** Instructions for the task **
In the records, each line holding "output" must be reported.

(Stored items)
_ _ _

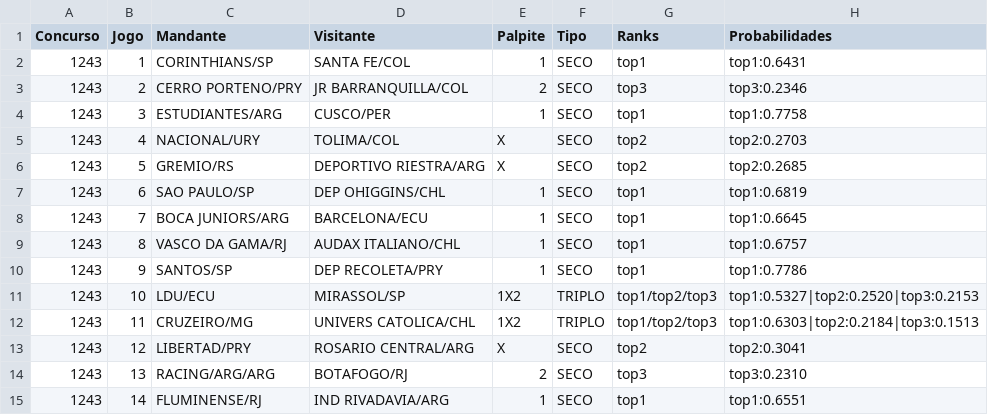
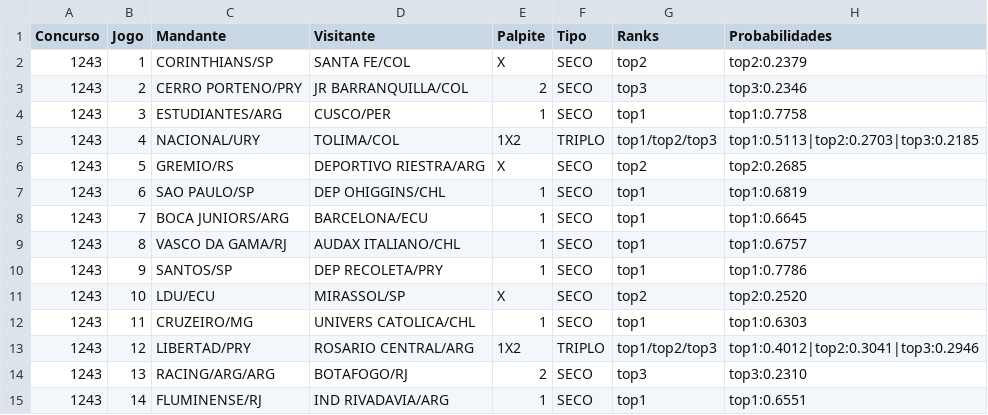
Before and after one commit to marcosvilhena87/loteca-ML-12s-0d-2t, a CSV file: output/predictions.csv, drawn as a sheet.

```diff
--- a/output/predictions.csv
+++ b/output/predictions.csv
@@ -1,6 +1,6 @@
 Concurso;Jogo;Mandante;Visitante;Palpite;Tipo;Ranks;Probabilidades
-1243;1;CORINTHIANS/SP;SANTA FE/COL;1;SECO;top1;top1:0.6431
+1243;1;CORINTHIANS/SP;SANTA FE/COL;X;SECO;top2;top2:0.2379
 1243;2;CERRO PORTENO/PRY;JR BARRANQUILLA/COL;2;SECO;top3;top3:0.2346
 1243;3;ESTUDIANTES/ARG;CUSCO/PER;1;SECO;top1;top1:0.7758
-1243;4;NACIONAL/URY;TOLIMA/COL;X;SECO;top2;top2:0.2703
+1243;4;NACIONAL/URY;TOLIMA/COL;1X2;TRIPLO;top1/top2/top3;top1:0.5113|top2:0.2703|top3:0.2185
 1243;5;GREMIO/RS;DEPORTIVO RIESTRA/ARG;X;SECO;top2;top2:0.2685
@@ -10,5 +10,5 @@ Concurso;Jogo;Mandante;Visitante;Palpite;Tipo;Ranks;Probabilidades
 1243;9;SANTOS/SP;DEP RECOLETA/PRY;1;SECO;top1;top1:0.7786
-1243;10;LDU/ECU;MIRASSOL/SP;1X2;TRIPLO;top1/top2/top3;top1:0.5327|top2:0.2520|top3:0.2153
-1243;11;CRUZEIRO/MG;UNIVERS CATOLICA/CHL;1X2;TRIPLO;top1/top2/top3;top1:0.6303|top2:0.2184|top3:0.1513
-1243;12;LIBERTAD/PRY;ROSARIO CENTRAL/ARG;X;SECO;top2;top2:0.3041
+1243;10;LDU/ECU;MIRASSOL/SP;X;SECO;top2;top2:0.2520
+1243;11;CRUZEIRO/MG;UNIVERS CATOLICA/CHL;1;SECO;top1;top1:0.6303
+1243;12;LIBERTAD/PRY;ROSARIO CENTRAL/ARG;1X2;TRIPLO;top1/top2/top3;top1:0.4012|top2:0.3041|top3:0.2946
 1243;13;RACING/ARG/ARG;BOTAFOGO/RJ;2;SECO;top3;top3:0.2310
```
Also changed, not shown: 4 other files.
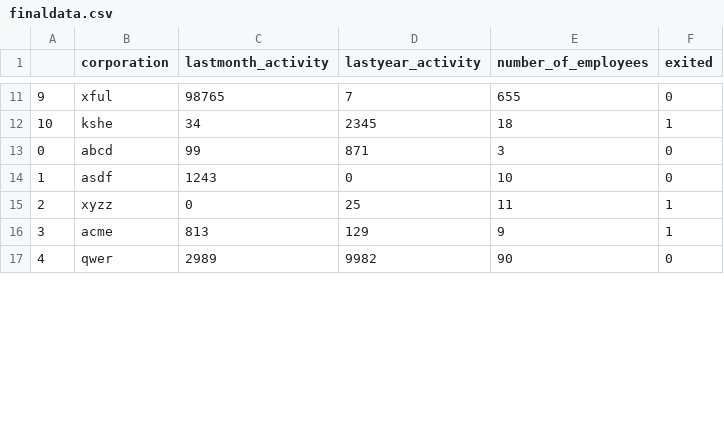
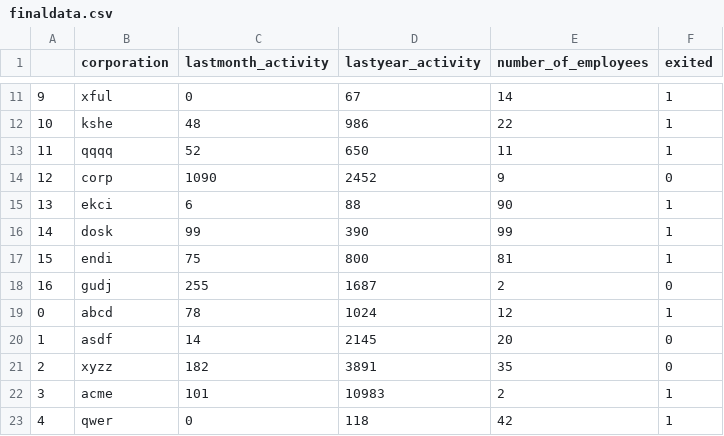
Before and after one commit to fabioba/dynamic-risk-assessment-system, a CSV file: risk_assessment_tool/src/ingestion/data/ingesteddata/finaldata.csv, drawn as a sheet; only a part is shown, gaps mark what is left out; the diff covers the shown part only.

```diff
--- a/risk_assessment_tool/src/ingestion/data/ingesteddata/finaldata.csv
+++ b/risk_assessment_tool/src/ingestion/data/ingesteddata/finaldata.csv
@@ -11,7 +11,13 @@
-9,xful,98765,7,655,0
-10,kshe,34,2345,18,1
-0,abcd,99,871,3,0
-1,asdf,1243,0,10,0
-2,xyzz,0,25,11,1
-3,acme,813,129,9,1
-4,qwer,2989,9982,90,0
+9,xful,0,67,14,1
+10,kshe,48,986,22,1
+11,qqqq,52,650,11,1
+12,corp,1090,2452,9,0
+13,ekci,6,88,90,1
+14,dosk,99,390,99,1
+15,endi,75,800,81,1
+16,gudj,255,1687,2,0
+0,abcd,78,1024,12,1
+1,asdf,14,2145,20,0
+2,xyzz,182,3891,35,0
+3,acme,101,10983,2,1
+4,qwer,0,118,42,1
```
Also changed, not shown: 6 removed rows and 46 edited cells elsewhere in this file, 8 other files.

_ _ _

** Response to the exercise **
Before and after one commit to marcosvilhena87/loteca-ML-12s-0d-2t, a CSV file: output/predictions.csv, drawn as a sheet.
--- a/output/predictions.csv
+++ b/output/predictions.csv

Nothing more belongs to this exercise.